(Supplied records)

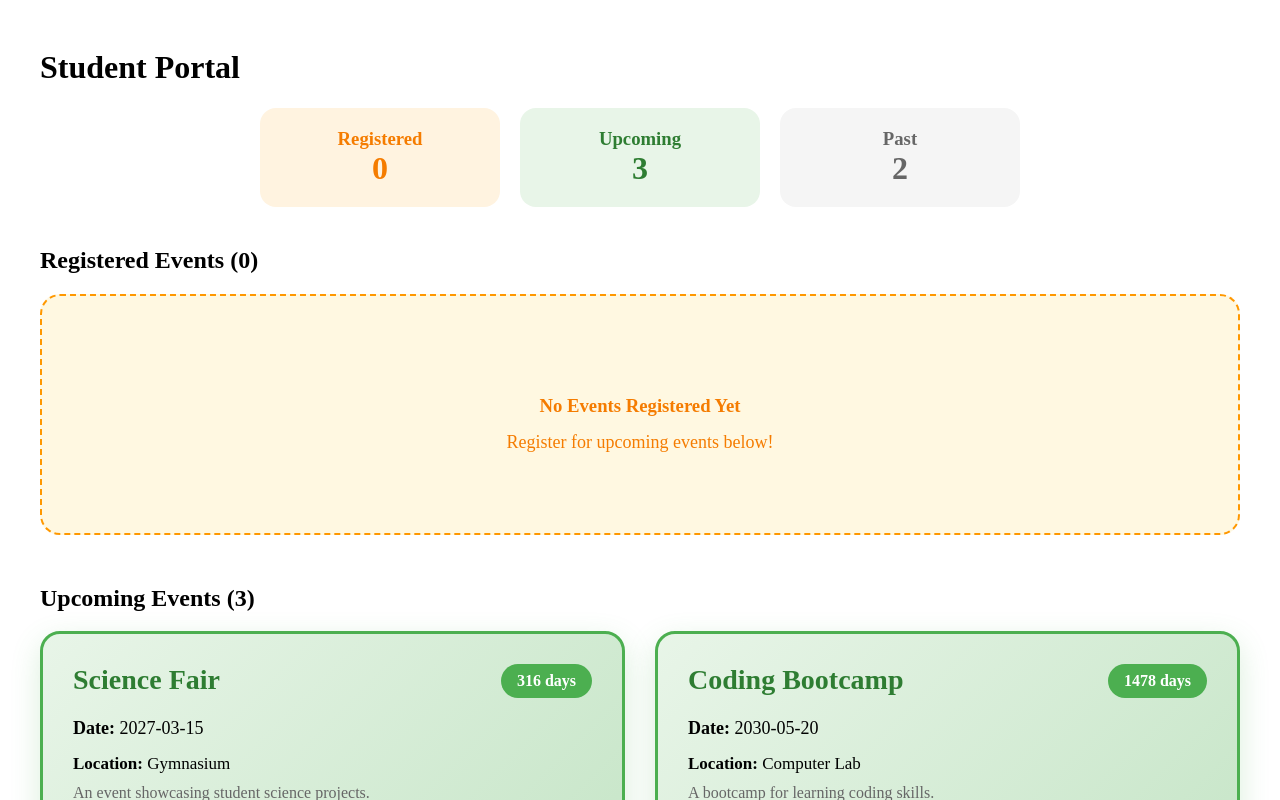
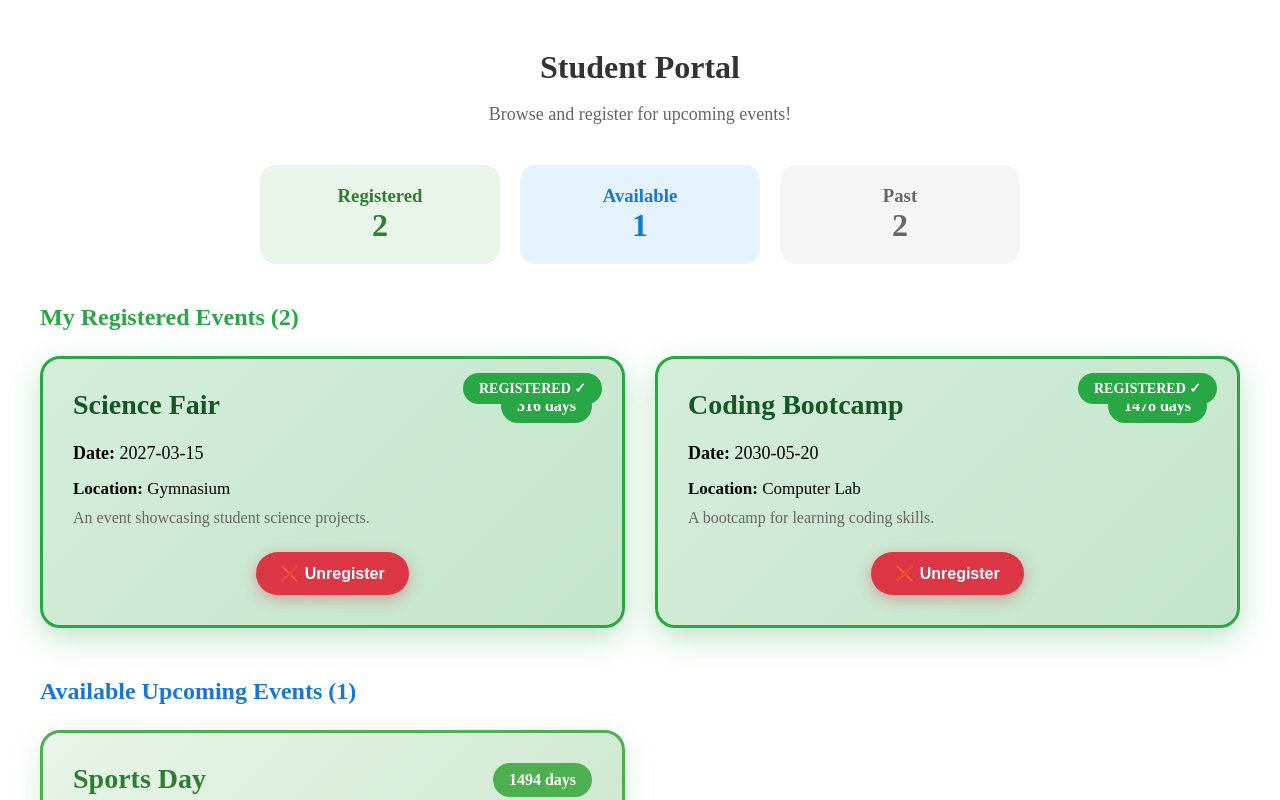
Before and after one commit to JanTheThird/event-registration-final-project, a React (Vite) app: page /student in a window 1280 px wide. Shown: the top 800 px of the page. Built offline with nearby package versions, Linux system fonts and the light colour scheme.

Commit message:
feat: implemented  register and unregister button.

```diff
--- a/src/pages/student/StudentPage.tsx
+++ b/src/pages/student/StudentPage.tsx
@@ -5,20 +5,27 @@ import type { Event } from '../../utils/types/Index';
 
 export default function StudentPage() {
   const db = useDB();
-  const [upcomingEvents, setUpcomingEvents] = useState<Event[]>([]);
+  const [allUpcomingEvents, setAllUpcomingEvents] = useState<Event[]>([]);
   const [pastEvents, setPastEvents] = useState<Event[]>([]);
+  const [registeredEvents, setRegisteredEvents] = useState<Event[]>([]);
   const [today] = useState(new Date().toISOString().split('T')[0]);
 
   useEffect(() => {
+    refreshEvents();
+  }, [today]);
+
+  const refreshEvents = () => {
     const events = db.getEvents();
-
-    // No registered → All upcoming or past
     const past = events.filter(event => event.date < today);
     const future = events.filter(event => event.date >= today);
 
     setPastEvents(past);
-    setUpcomingEvents(future);
-  }, [today]);
+    setAllUpcomingEvents(future);
+
+    // Demo: First 2 upcoming events are registered
+    const demoRegistered = future.slice(0, 2);
+    setRegisteredEvents(demoRegistered);
+  };
 
   const getDaysUntil = (date: string): number => {
     const eventDate = new Date(date + 'T00:00:00');
@@ -27,20 +34,71 @@ export default function StudentPage() {
     return Math.ceil((eventDate.getTime() - now.getTime()) / (1000 * 60 * 60 * 24));
   };
 
+  const isRegistered = (eventId: number): boolean => {
+    return registeredEvents.some(event => event.id === eventId);
+  };
+
+  const toggleRegistration = (event: Event) => {
+    if (isRegistered(event.id)) {
+      // Unregister - remove from registered list
+      setRegisteredEvents(prev => prev.filter(e => e.id !== event.id));
+      alert(`✅ Unregistered from "${event.name}"`);
+    } else {
+      // Register - add to registered list
+      setRegisteredEvents(prev => [...prev, event]);
+      alert(`🎉 Successfully registered for "${event.name}"!`);
+    }
+  };
+
+  // Filter out registered events from upcoming
+  const availableUpcomingEvents = allUpcomingEvents.filter(
+    event => !isRegistered(event.id)
+  );
+
+  const getRegistrationButton = (event: Event): React.ReactNode => {
+    const registered = isRegistered(event.id);
+    return (
+      <button
+        onClick={() => toggleRegistration(event)}
+        style={{
+          padding: '12px 24px',
+          border: 'none',
+          borderRadius: '25px',
+          fontSize: '16px',
+          fontWeight: 'bold',
+          cursor: 'pointer',
+          transition: 'all 0.3s ease',
+          minWidth: '140px',
+          boxShadow: registered
+            ? '0 4px 15px rgba(220, 53, 69, 0.4)'
+            : '0 4px 15px rgba(40, 167, 69, 0.4)',
+          background: registered ? '#dc3545' : '#28a745',
+          color: 'white'
+        }}
+        disabled={event.date < today}
+      >
+        {registered ? '❌ Unregister' : '✅ Register'}
+      </button>
+    );
+  };
+
   return (
     <div style={{ padding: '20px', maxWidth: '1200px', margin: '0 auto' }}>
-      <h1>Student Portal</h1>
+      <h1 style={{ textAlign: 'center', color: '#333', marginBottom: '10px' }}>Student Portal</h1>
+      <p style={{ textAlign: 'center', color: '#666', marginBottom: '40px', fontSize: '18px' }}>
+        Browse and register for upcoming events!
+      </p>
 
-      {/* 3 Stats - Registered = 0 */}
+      {/* Stats - Updated counts */}
       <div style={{ marginBottom: '40px' }}>
         <div style={{ display: 'flex', gap: '20px', flexWrap: 'wrap', justifyContent: 'center' }}>
-          <div style={{ textAlign: 'center', padding: '20px 30px', background: '#fff3e0', borderRadius: '16px', minWidth: '180px' }}>
-            <h3 style={{ margin: '0', color: '#f57c00' }}>Registered</h3>
-            <div style={{ fontSize: '32px', fontWeight: 'bold', color: '#f57c00' }}>0</div>
+          <div style={{ textAlign: 'center', padding: '20px 30px', background: '#e8f5e8', borderRadius: '16px', minWidth: '180px' }}>
+            <h3 style={{ margin: '0', color: '#2e7d32' }}>Registered</h3>
+            <div style={{ fontSize: '32px', fontWeight: 'bold', color: '#2e7d32' }}>{registeredEvents.length}</div>
           </div>
-          <div style={{ textAlign: 'center', padding: '20px 30px', background: '#e8f5e8', borderRadius: '16px', minWidth: '180px' }}>
-            <h3 style={{ margin: '0', color: '#2e7d32' }}>Upcoming</h3>
-            <div style={{ fontSize: '32px', fontWeight: 'bold', color: '#2e7d32' }}>{upcomingEvents.length}</div>
+          <div style={{ textAlign: 'center', padding: '20px 30px', background: '#e3f2fd', borderRadius: '16px', minWidth: '180px' }}>
+            <h3 style={{ margin: '0', color: '#1976d2' }}>Available</h3>
+            <div style={{ fontSize: '32px', fontWeight: 'bold', color: '#1976d2' }}>{availableUpcomingEvents.length}</div>
           </div>
           <div style={{ textAlign: 'center', padding: '20px 30px', background: '#f5f5f5', borderRadius: '16px', minWidth: '180px' }}>
             <h3 style={{ margin: '0', color: '#666' }}>Past</h3>
@@ -49,9 +107,55 @@ export default function StudentPage() {
         </div>
       </div>
 
-      {/* 1. Registered Events - EMPTY */}
+      {/* 1. My Registered Events - ONLY registered events */}
       <section style={{ marginBottom: '50px' }}>
-        <h2>Registered Events (0)</h2>
+        <h2 style={{ color: '#28a745', marginBottom: '25px' }}>My Registered Events ({registeredEvents.length})</h2>
+        {registeredEvents.length > 0 ? (
+          <div style={{ display: 'grid', gridTemplateColumns: 'repeat(auto-fill, minmax(400px, 1fr))', gap: '30px' }}>
+            {registeredEvents.map((event) => (
+              <div key={event.id} style={{
+                border: '3px solid #28a745',
+                borderRadius: '20px',
+                padding: '30px',
+                background: 'linear-gradient(135deg, #d4edda 0%, #c3e6cb 100%)',
+                boxShadow: '0 10px 30px rgba(40, 167, 69, 0.3)',
+                position: 'relative'
+              }}>
+                <div style={{ position: 'absolute', top: '20px', right: '20px' }}>
+                  <span style={{
+                    background: '#28a745',
+                    color: 'white',
+                    padding: '8px 16px',
+                    borderRadius: '25px',
+                    fontSize: '14px',
+                    fontWeight: 'bold'
+                  }}>
+                    REGISTERED ✓
+                  </span>
+                </div>
+                <div style={{ display: 'flex', justifyContent: 'space-between', alignItems: 'flex-start', marginBottom: '20px' }}>
+                  <h3 style={{ margin: 0, color: '#155724', fontSize: '28px' }}>{event.name}</h3>
+                  <span style={{
+                    background: '#28a745',
+                    color: 'white',
+                    padding: '8px 16px',
+                    borderRadius: '30px',
+                    fontSize: '16px',
+                    fontWeight: 'bold'
+                  }}>
+                    {getDaysUntil(event.date)} days
+                  </span>
+                </div>
+                <p style={{ margin: '15px 0', fontSize: '18px' }}><strong>Date:</strong> {event.date}</p>
+                <p style={{ margin: '10px 0', fontSize: '17px' }}><strong>Location:</strong> {event.location}</p>
+                <p style={{ margin: '10px 0', fontSize: '16px', color: '#666' }}>{event.description}</p>
+                <div style={{ marginTop: '25px', textAlign: 'center' }}>
+                  {getRegistrationButton(event)}
+                </div>
+              </div>
+            ))}
+          </div>
+        ) : (
           <div style={{
             textAlign: 'center',
             padding: '80px 40px',
@@ -65,13 +169,16 @@ export default function StudentPage() {
               Register for upcoming events below!
             </p>
           </div>
+        )}
       </section>
 
-      {/* 2. Upcoming Events */}
+      {/* 2. Available Upcoming Events - EXCLUDES registered ones */}
       <section style={{ marginBottom: '50px' }}>
-        <h2>Upcoming Events ({upcomingEvents.length})</h2>
+        <h2 style={{ color: '#1976d2', marginBottom: '25px' }}>
+          Available Upcoming Events ({availableUpcomingEvents.length})
+        </h2>
         <div style={{ display: 'grid', gridTemplateColumns: 'repeat(auto-fill, minmax(400px, 1fr))', gap: '30px' }}>
-          {upcomingEvents.map((event) => (
+          {availableUpcomingEvents.map((event) => (
             <div key={event.id} style={{
               border: '3px solid #4caf50',
               borderRadius: '20px',
@@ -95,14 +202,17 @@ export default function StudentPage() {
               <p style={{ margin: '15px 0', fontSize: '18px' }}><strong>Date:</strong> {event.date}</p>
               <p style={{ margin: '10px 0', fontSize: '17px' }}><strong>Location:</strong> {event.location}</p>
               <p style={{ margin: '10px 0', fontSize: '16px', color: '#666' }}>{event.description}</p>
+              <div style={{ marginTop: '25px', textAlign: 'center' }}>
+                {getRegistrationButton(event)}
+              </div>
             </div>
           ))}
         </div>
       </section>
 
-      {/* 3. Past Events */}
+      {/* 3. Past Events - No changes */}
       <section>
-        <h2>Past Events ({pastEvents.length})</h2>
+        <h2 style={{ color: '#666', marginBottom: '25px' }}>Past Events ({pastEvents.length})</h2>
         <div style={{ display: 'grid', gridTemplateColumns: 'repeat(auto-fill, minmax(400px, 1fr))', gap: '30px' }}>
           {pastEvents.map((event) => (
             <div key={event.id} style={{
```
Lines whose indentation alone changed are shown as unchanged.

(End Supplied records)

The task | Wherever the string "return" occurs in the entries, copy that whole line.

Written solution |
     return Math.ceil((eventDate.getTime() - now.getTime()) / (1000 * 60 * 60 * 24));
+    return registeredEvents.some(event => event.id === eventId);
+    return (
   return (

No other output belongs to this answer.